Remember Clippy? Perhaps you’d rather not!
- Obtrusive – power users hated Clippy because it had patronizing suggestions.
- Distracting – the image at right (without the gun) is literally Clippy looking bored and wanting you to stop your job and pay attention to it. As we’ve talked about before, JTBD (jobs to be done) is how a product manager should think of a user’s flow
- Always there – he(?) sat on top of Word/Excel taking up screen realestate
- Killed your flow – this hilarious Quora answer lampoons how it would take 30 seconds to hijack you writing a sentence.
How to be unobtrusively useful
We’ve blogged before about how tips need to be unobtrusive. In particular if a web “desktop design” approach is shoe-horned into a mobile App, the patterns conflicts with a user’s “Jobs To Be Done” (JTBD) imperative.
The best way to deliver unobtrusive user guidance via tips is:
Unlike Clippy, tips should show when relevant to users.
Audience: We have customers in Health and Telecoms that have older customers that prefer guidance whereas Milenialls will click/touch/swipe a thousand things until it works. I’m not being “age-ist” – its just a fact.
Trigger: Apps should only show the tip to the correct audience and stage of user journey. If a user has already user a feature, then they shouldn’t be seeing tooltips explaining what they know. If a user is about to commence a complex task for the first time, then offer to help them!
Simple & Distinct
In my recent popular article at uxdesign.cc, the idea of “Cognitive Overload” was discussed and how App Product Managers should design to reduce this overload. In this article we suggest that launchers and tips need to be perceived as a layer on top of the application but not compete for screen real-estate.
In this simple tip, Youtube taught me something new – that I can pinch the screen. It obeys two simple rules that we think are important:
- Get the Job Done (JTBD)
- Get out of the way
Note how simple this tip is, it can be dismissed by simply touching.
Also, these two Youtube tips are similar but also point to a clickable screen element (the bell button and the drop-down filter). Notice how “cognitively” the tip looks very different to the rest of the App. Its very easy for the user to distinguish the tip from the App content – in fact they’ve interesting used the same colour in round badges over channels as discussed in my previously mentioned post.
The lesson is that Google: one of the largest tech companies on the planet has figured out that this design pattern of: simple, distinct, coloured tips converts their users to adopt the recommended features. Google would have massive teams of analytics, data scientists to come to that conclusion and we should take notice!
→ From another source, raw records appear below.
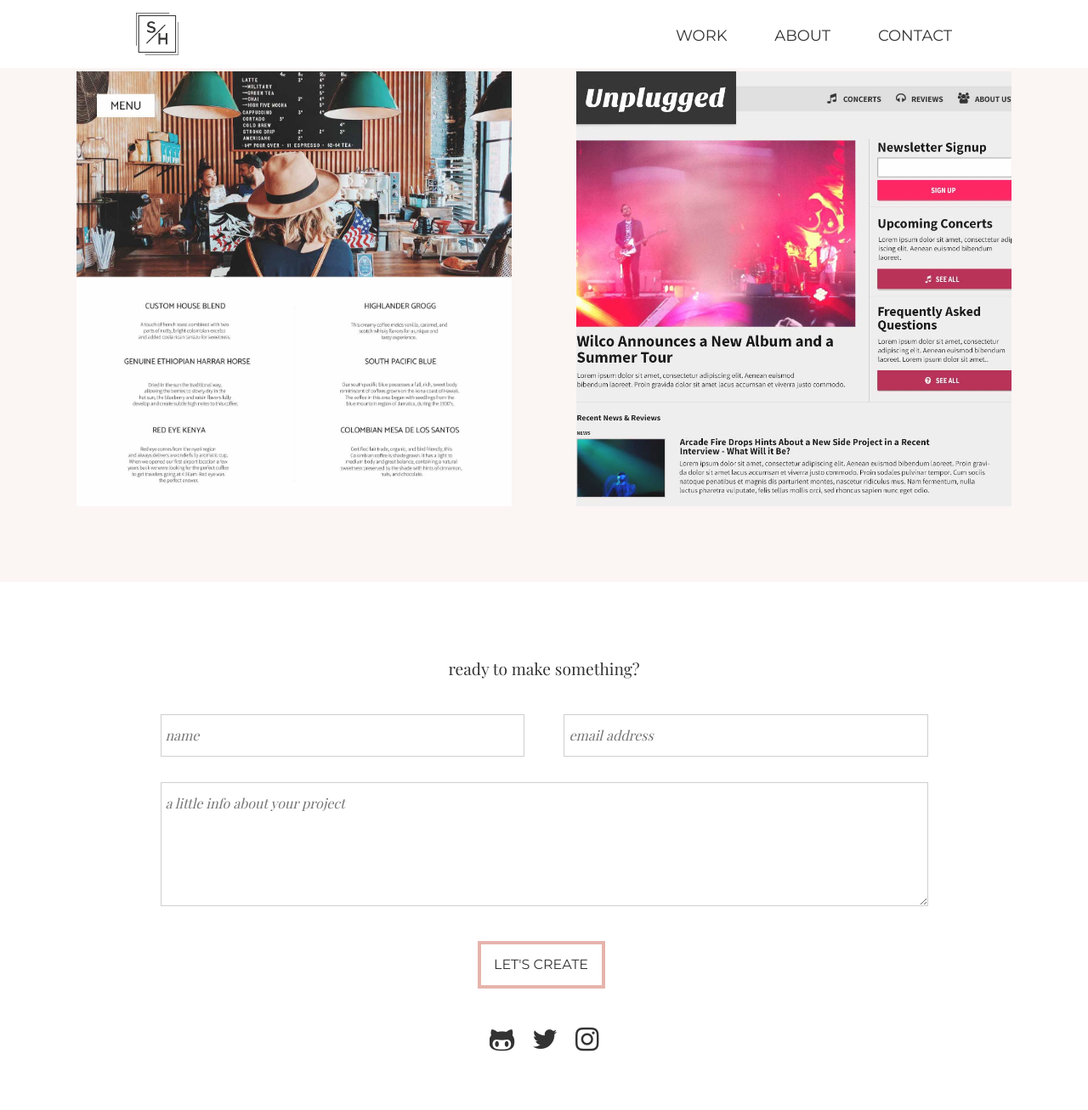
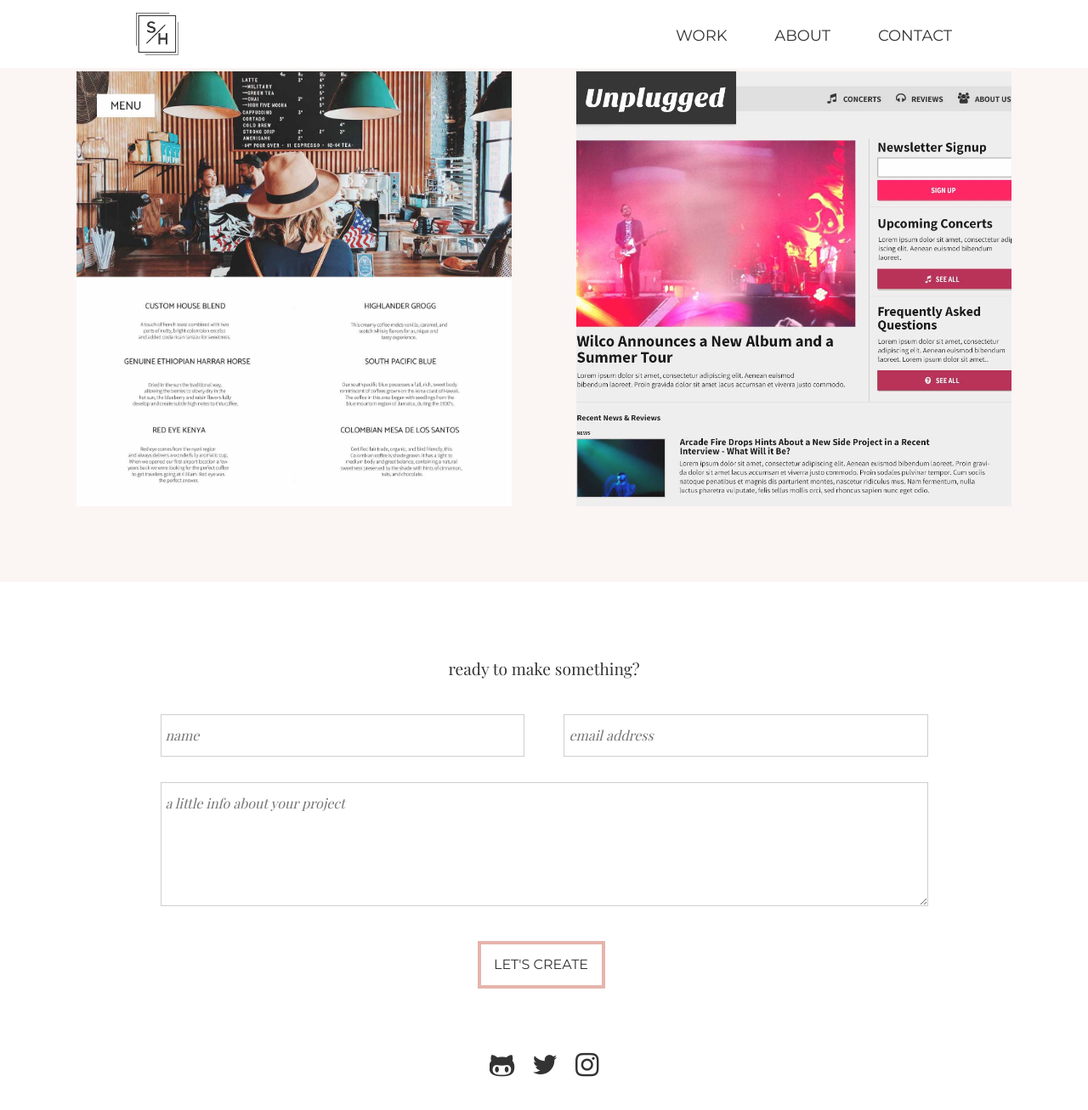
Before and after one commit to skiddhubbard/skiddhubbard.github.io, a Jekyll site: the page built from index.md, in a window 1280 px wide and 1400 px high, scrolled down 977 px. Shown: the top 1307 px of the window at 85% size. Built offline with Jekyll 4.4.1, drawn with Linux system fonts in a browser that asks for light colours; nearby versions of some CDN libraries.

Commit message:
adjusting margins

```diff
--- a/_sass/site/_base.scss
+++ b/_sass/site/_base.scss
@@ -662,6 +662,10 @@
 
 /***Contact***/
 
+    #contact-header p {
+      margin: 0px auto 25px;
+    }
+
     .social ul {
       width: 129px;
     }
@@ -858,7 +862,7 @@
     }
 
     .social ul {
-      margin-top: -30px;
+      margin-top: 15px;
     }
   }
 
```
Which is a nice segue that puts substance to our first recommendation of “Contextual”. All tooltips need to justify their existence and Product Managers need to know what uplift they get on feature usage, engagement or other success metrics. We’ve written other posts on A/B split tests to verify that your in App education is data driven and working. Our two main points are:
- Measure the success of tooltips – we’ve seen uplift range from 20-80% for new features. Pick your metric and compare against your Apps default state.
- No Code – using tools like Contextual, the ability to deploy tooltips is codeless, no more Appstore releases or fighting for resources on the Product Roadmap. This is critical, you need to iterate fast!
Its worth mentioning a slightly different style tooltip that Google also shows for significant feature additions. Many Apps will throw this up as a popup or carousel page when the user opens the App – but that’s lazy and google does a great job here of contextualizing this new feature mid-task.
The inclusion of title, icon and “GOT IT” button are simple but significant to catch the users attention that this is significant. In particular, the use of a button allows the Product Manager to use analytically see who dismissed by the button or clicked elsewhere (or outside) the tip. In Contextual, this gives measures of “Accept” and “Reject” to measure how positive the response was for the tooltip.
Clippy got it wrong but was a brave piece of help technology for products (Word and Excel) that had become very feature rich (bloated?) and complicated to use. Microsoft had to solve the problem of surfacing features and their approach is what you should avoid – especially in Mobile apps!
Killed your flow
|Job Centric (JTBD)
Get out of the way